Jean-Louis Fellous is a Coordinator for the European Space Agency’s programmes on Earth Observation for Climate, Environment and Security. He is the executive secretary of the Committee on Earth Observation Satellites (CEOS) and co-president of the international Joint Commission for Oceanographic and Marine Meteorology (JCOMM).
Catherine Gautier has taught in the Geography Department of the University of California at Santa Barbara since 1990; she was the director of the Institute for Computational Earth System Science from 1996 to 2002.
Fellous and Gautier are co-editors of Facing Climate Change Together (2007).
Global problems related to the interaction of humans with their environment are multiplying: climatic upheaval, oil crisis, energy policies that are too lenient on carbon emissions, limited availability of fresh water, extended and frequently insidious pollution of water sources, means of transport that emit greenhouse gases, the impact of biofuels on world food supplies, the rapid increase of the world’s population. Not to mention all the associated economic problems. Many natural resources are running out at a time when demand, driven by an increasing population and fast-growing world economy, is rising rapidly. Every sign indicates that many resources are close to total depletion: soon there will be severe water and food shortages, no petrol, and, at best, greatly diminished resources.
Since all these problems aggravate one another, the general situation deteriorates. The convergence and interconnection of all these problems constitute an immense challenge for every country — whether developed or developing.
Drastic measures are urgently required. If they are not undertaken, the interconnected problems will threaten the future of our civilisation. The time has come to make some very difficult decisions and to implement major reforms.

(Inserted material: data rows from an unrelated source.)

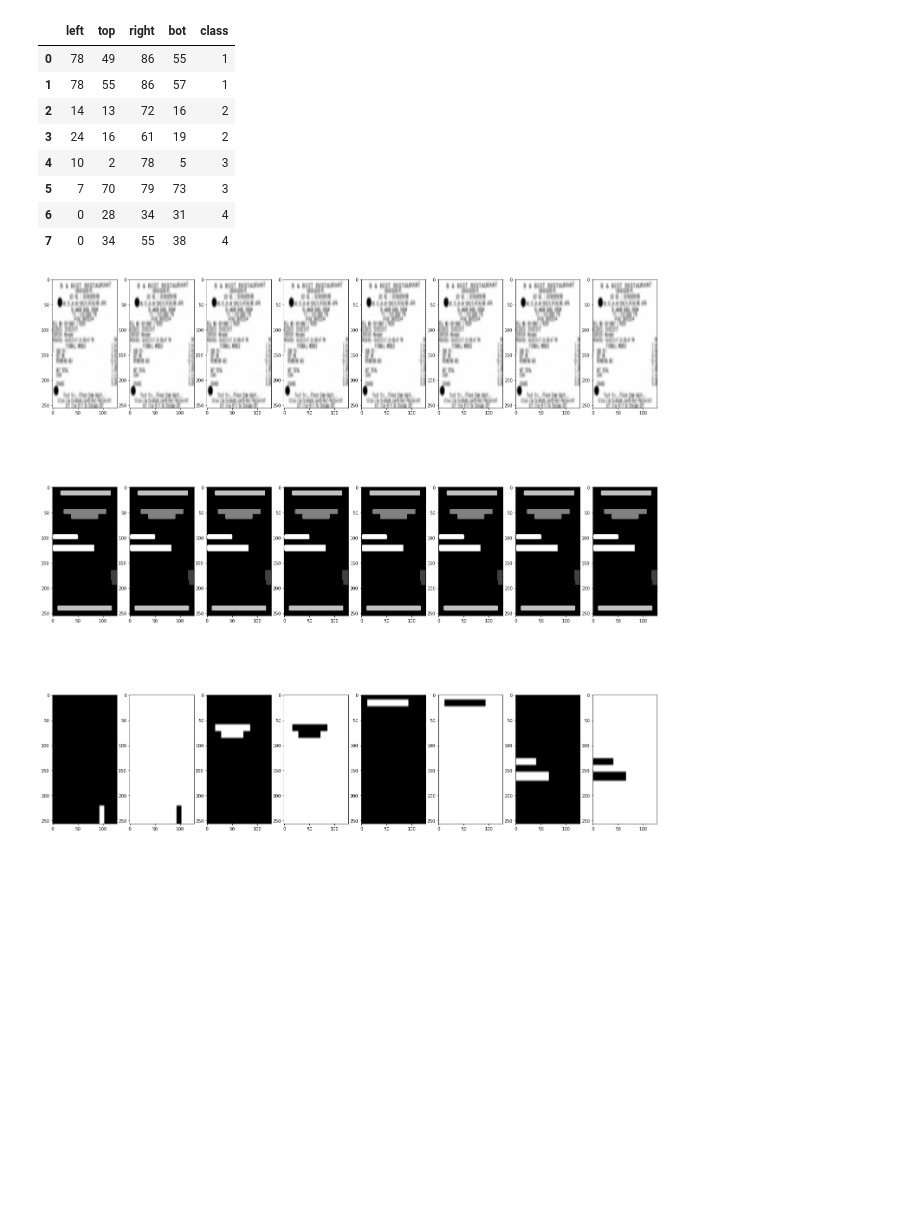
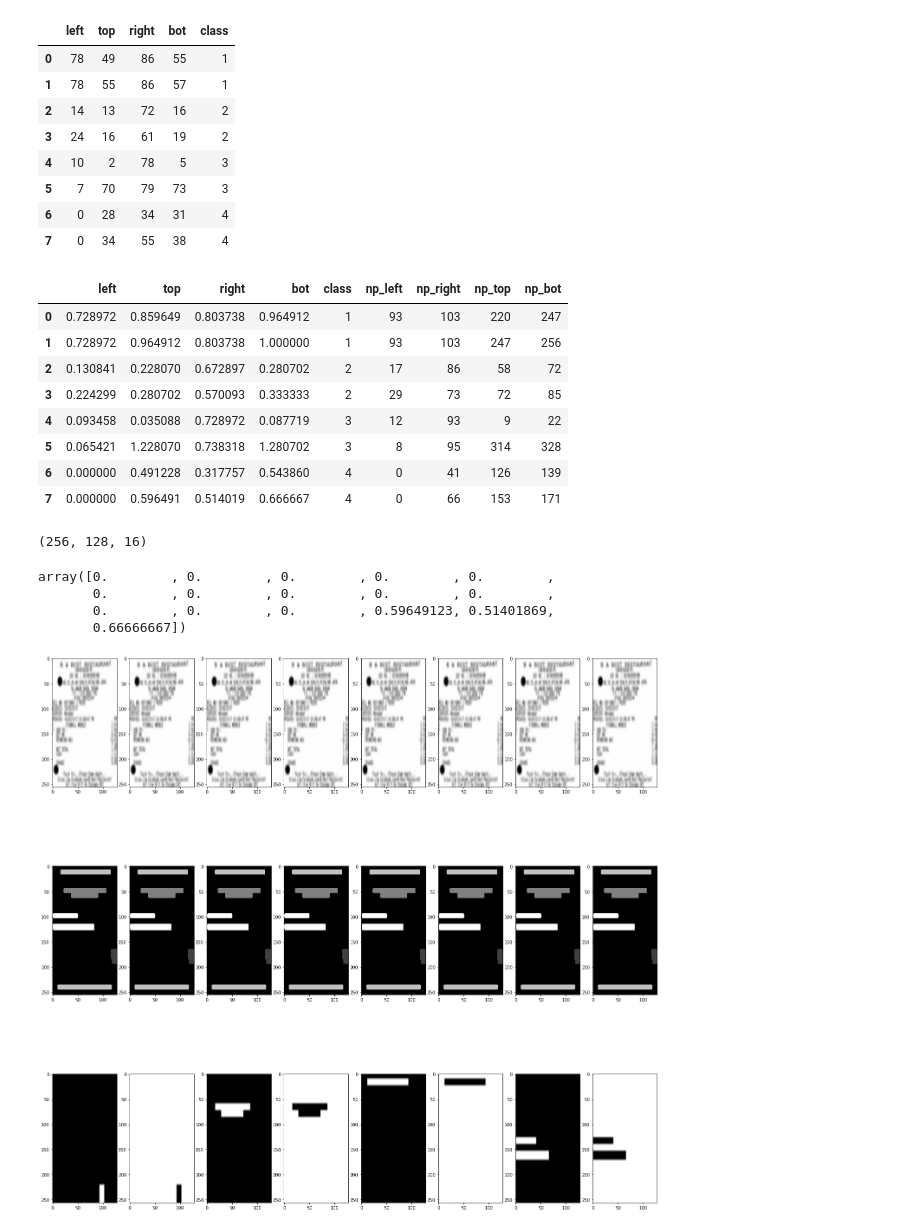
Before and after one commit to Hrishkesh/Invoice-, a Jupyter notebook: Data_visualization.ipynb, the cells around one changed output. Drawn from its saved outputs; the diff is of its cells as text; code cells hidden in the pictures; blank space fills up the shorter version.

```diff
--- a/Data_visualization.ipynb
+++ b/Data_visualization.ipynb
@@ -827,6 +827,29 @@ def extract_anchor_coordinates(pd_bbox, img_shape):
     return np_bbox_anchor_coord #(256,128,16) 4Xnb_anchors(box coordinates)
 # %%
 np_bbox_anchor_coord = extract_anchor_coordinates(pd_bbox, np.shape(tab_img[i]))
+# %%
+pd_bbox
+# %% [output]
+|  | left | top | right | bot | class | np_left | np_right | np_top | np_bot |
+| 0 | 0.728972 | 0.859649 | 0.803738 | 0.964912 | 1 | 93 | 103 | 220 | 247 |
+| 1 | 0.728972 | 0.964912 | 0.803738 | 1.000000 | 1 | 93 | 103 | 247 | 256 |
+| 2 | 0.130841 | 0.228070 | 0.672897 | 0.280702 | 2 | 17 | 86 | 58 | 72 |
+| 3 | 0.224299 | 0.280702 | 0.570093 | 0.333333 | 2 | 29 | 73 | 72 | 85 |
+| 4 | 0.093458 | 0.035088 | 0.728972 | 0.087719 | 3 | 12 | 93 | 9 | 22 |
+| 5 | 0.065421 | 1.228070 | 0.738318 | 1.280702 | 3 | 8 | 95 | 314 | 328 |
+| 6 | 0.000000 | 0.491228 | 0.317757 | 0.543860 | 4 | 0 | 41 | 126 | 139 |
+| 7 | 0.000000 | 0.596491 | 0.514019 | 0.666667 | 4 | 0 | 66 | 153 | 171 |
+# %%
+np_bbox_anchor_coord.shape
+# %% [output]
+(256, 128, 16)
+# %%
+np_bbox_anchor_coord[153][0]
+# %% [output]
+array([0.        , 0.        , 0.        , 0.        , 0.        ,
+       0.        , 0.        , 0.        , 0.        , 0.        ,
+       0.        , 0.        , 0.        , 0.59649123, 0.51401869,
+       0.66666667])
 # %%
 def plot_anchor(gt_1h, np_bbox_anchor_mask, np_bbox_anchor_coord):
     fig, ax  = plt.subplots(3, 8,figsize=(25, 25))
```
Also changed, not shown: parts of 2 cells of this notebook.
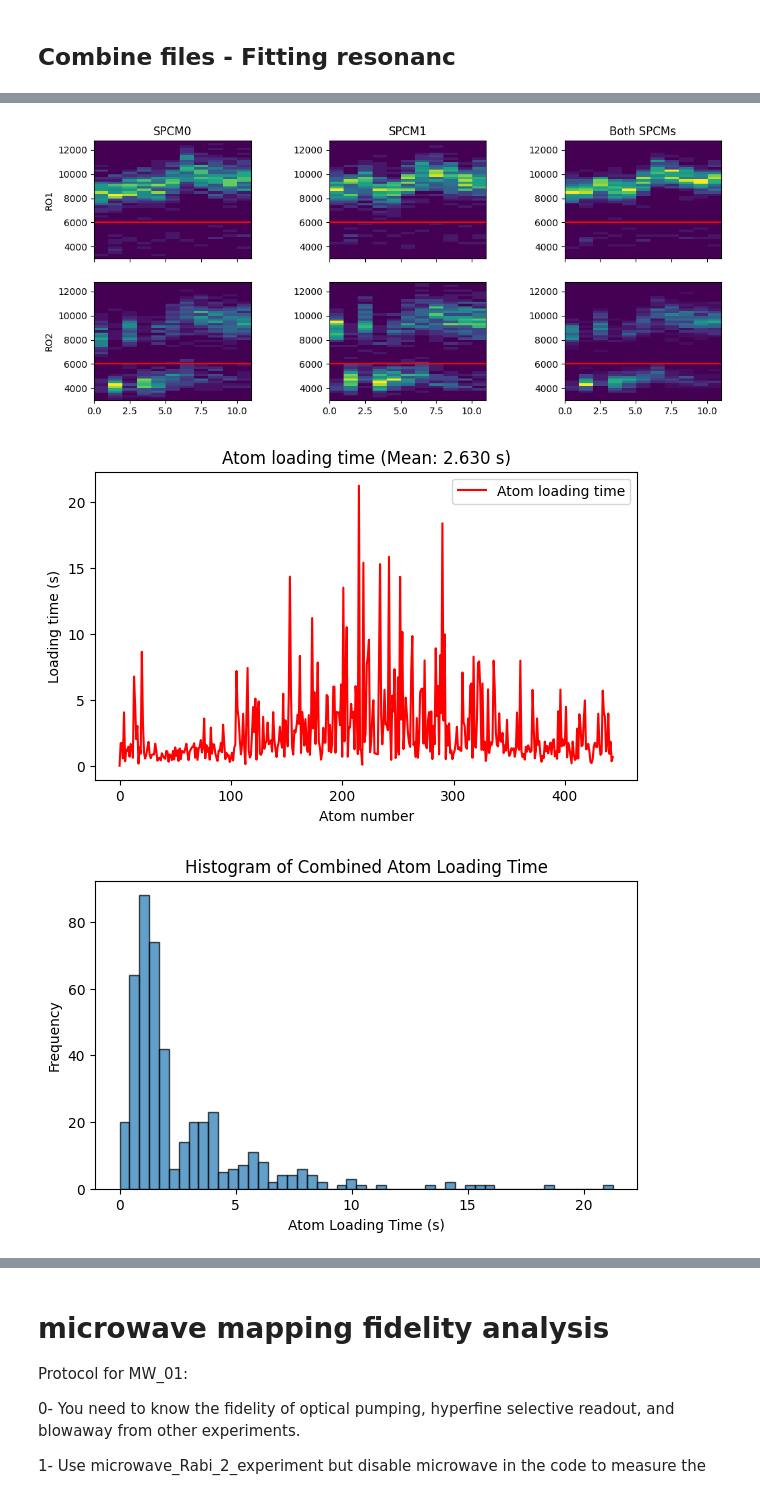
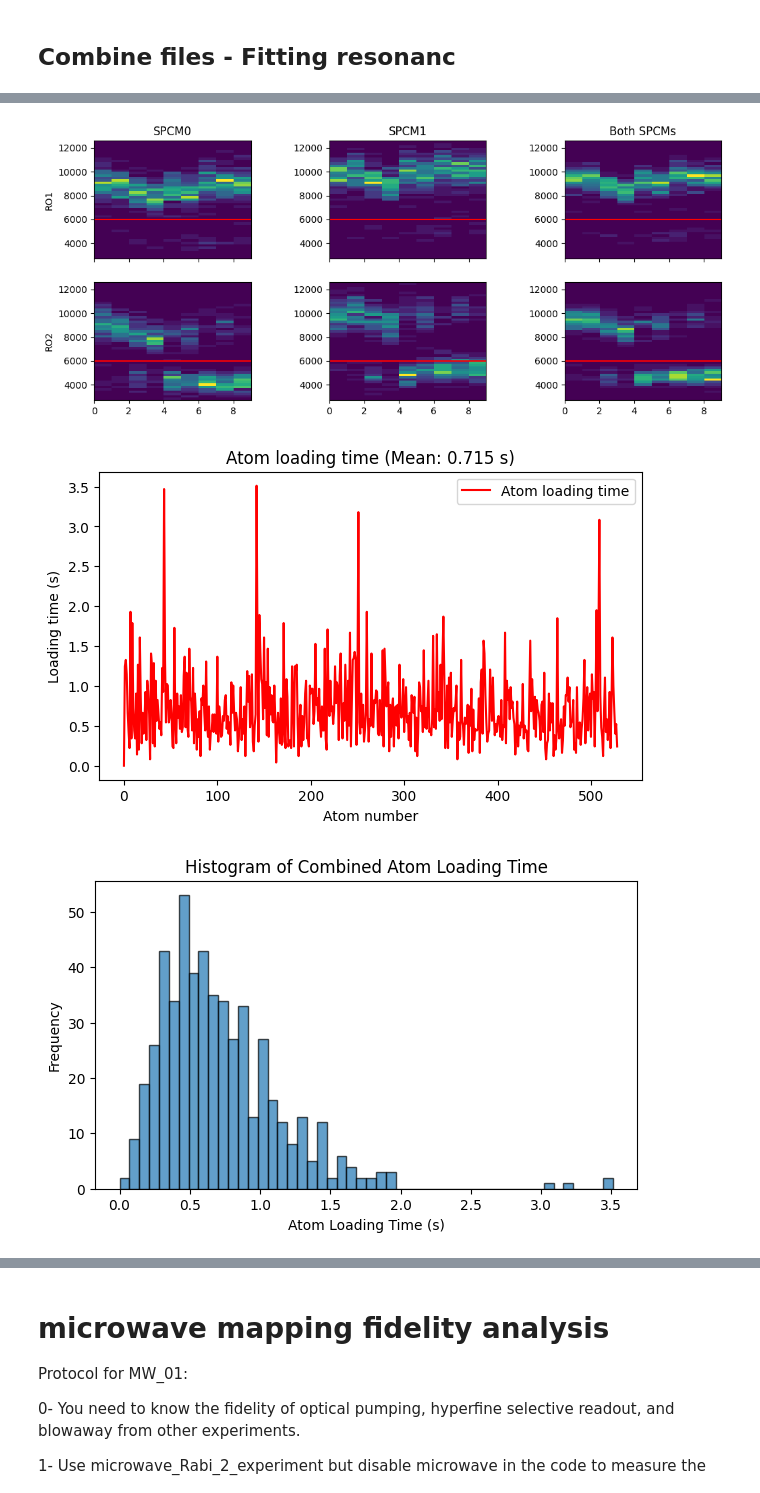
Before and after one commit to QuantumQuadrate/qn_artiq_routines, a Jupyter notebook: Analysis/Microwave analysis/Microwave_analysis_2025.ipynb, the cells around one changed output, grey strips where cells are left out. Cells and saved outputs as stored; diff of their text form; code cells hidden in the pictures.

```diff
--- a/Analysis/Microwave analysis/Microwave_analysis_2025.ipynb
+++ b/Analysis/Microwave analysis/Microwave_analysis_2025.ipynb
@@ -2,7 +2,7 @@
 # Mapping atom analysis
 Valid for experiments from 2025-04-30 until ...
 # %%
-date_filters = ["2025-12-02"]
+date_filters = ["2025-12-04"]
 
 from matplotlib import pyplot as plt
 import matplotlib as mpl
@@ -72,7 +79,7 @@ With fitting the resonance for microwave scans
 """
 ### the file(s) to analyze:
 file_indices = {
-    7:'',
+    23:'',
     # 26:'',
     # 38:'',
     # 36:'HWP=1.875, QWP=4.5',
@@ -404,3 +411,3 @@ center=339222324.7129±22325.8412, sigma=45191.6490±25414.8157, ampl=0.7413±0.
-[figure, old version]
+[figure, new version]
-[figure, old version]
+[figure, new version]
-[figure, old version]
+[figure, new version]
```
Also changed, not shown: parts of 3 cells of this notebook, 3 other files.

This book examines the interconnections linking energy, water and food, in the context of climate change, and explores the various possible ways of overcoming the problems they generate. The authors’ aim is to provide information to help the public prepare for the great global upheaval that is underway and to understand why everyone must learn to adapt quickly to the rapid changes in society. They hope to mobilise minds and action, so human beings can finally take charge of their destiny and preserve a much-damaged planet.